|J. Stephen Brantley|
Now, I’m not going to argue whether or not there is inherent liberal bias in the theater community. What I am going to argue is that the stage is a forum for new ideas and (as twere) to “hold the mirror up to nature.” And as long as I see conservative politicians limiting or eliminating the rights of marginalized people, I have no use for hearing their point of view argued in the form of a play. Their rights are not threatened. Their views dominate. They are not being censored, good people do not want to hear them whine about being censored.
Which brings me to this morning’s play, which was delightful even while it was upsetting. Brantley has crafted a witty, romantic fairy tale of the America that I love so much, the one in which people from varied and diverse backgrounds come together, learn from each other, and love one another.
I mean, Shruti Gupta (the play) is conservative, because it’s about family and commitment. About Indian immigrants who created a new life together in the United States, and their children who are each seeking strong, permanent relationships. They also happen to be hard-working professionals whose desire to contribute to the community by excelling in their chosen fields.
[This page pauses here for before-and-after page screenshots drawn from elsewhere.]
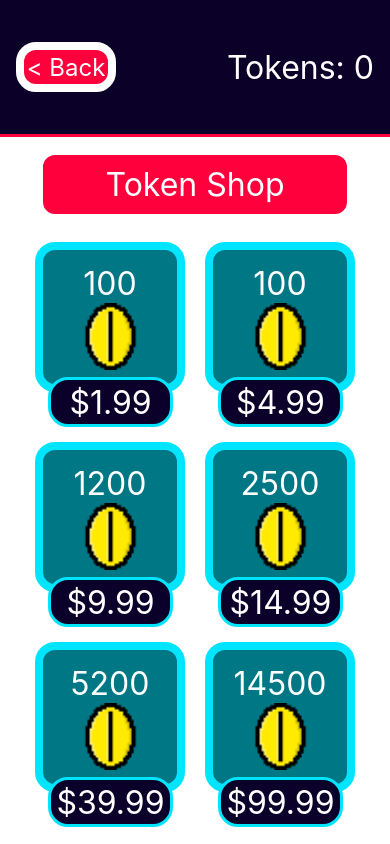
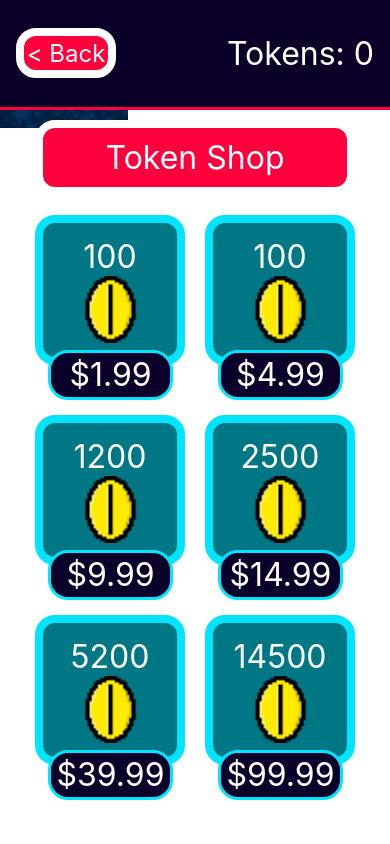
Before and after one commit to davavi02/IoTClaw-Senior-Design-2025-26, a React Native app in the folder frontend/: screen /Login in a window 390 px wide. Built offline with nearby package versions, Linux system fonts and the light colour scheme; no server answers; what expo-auth-session, expo-web-browser would draw is missing.

Commit message:
padding fix

```diff
--- a/frontend/components/ShopScreen.tsx
+++ b/frontend/components/ShopScreen.tsx
@@ -67,7 +67,7 @@ const styles = StyleSheet.create({
     borderColor: "#FF003C",
     alignItems: "center",
     justifyContent: "space-between",
-    padding: 16,
+    paddingHorizontal: 16,
   },
   shopBannerContainer: {
     padding: 10,
```
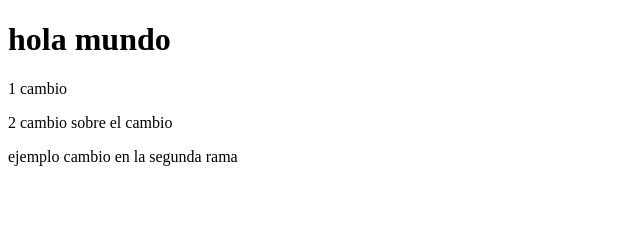
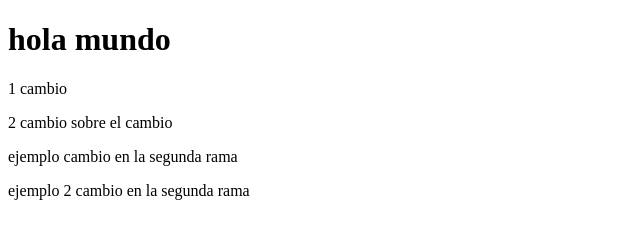
Before and after one commit to sebastianromane/onlytest, a plain HTML site: page index.html in a window 1280 px wide. Shown: the whole page, without its empty margins (0-640 px from the left). Drawn offline with Linux system fonts and the light colour scheme.

Commit message:
segundo ejemplo en rama segunda

```diff
--- a/index.html
+++ b/index.html
@@ -11,5 +11,6 @@
     <p>1 cambio</p>
     <p>2 cambio sobre el cambio</p>
     <p>ejemplo cambio en la segunda rama</p>
+    <p>ejemplo 2 cambio en la segunda rama</p>
 </body>
 </html>
```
But this play could never be accepted into the Conservative Theatre Festival because the son is marrying the man he loves, and the daughter, Shruti, is a “Dreamer,” an undocumented immigrant who was brought here when she was two.
This is a very timely piece, and accessible. I actually gasped while reading when the actress ex-girlfriend of Shruti’s new boyfriend ignorantly suggests she audition for the role of Jasmine in the new Aladdin musical … because earlier this week the exact same thing happened to someone I know with subcontinental ancestry. Same show, only the guy’s part.
There are microaggressions, and worse, emboldened white men seeking to undo all the progress of the 20th century with their mouths and their bare hands. And yet, the play concludes with love and family and hope, and lots of dad jokes.
Or as I like to call them, "jokes."
Who should I read tomorrow?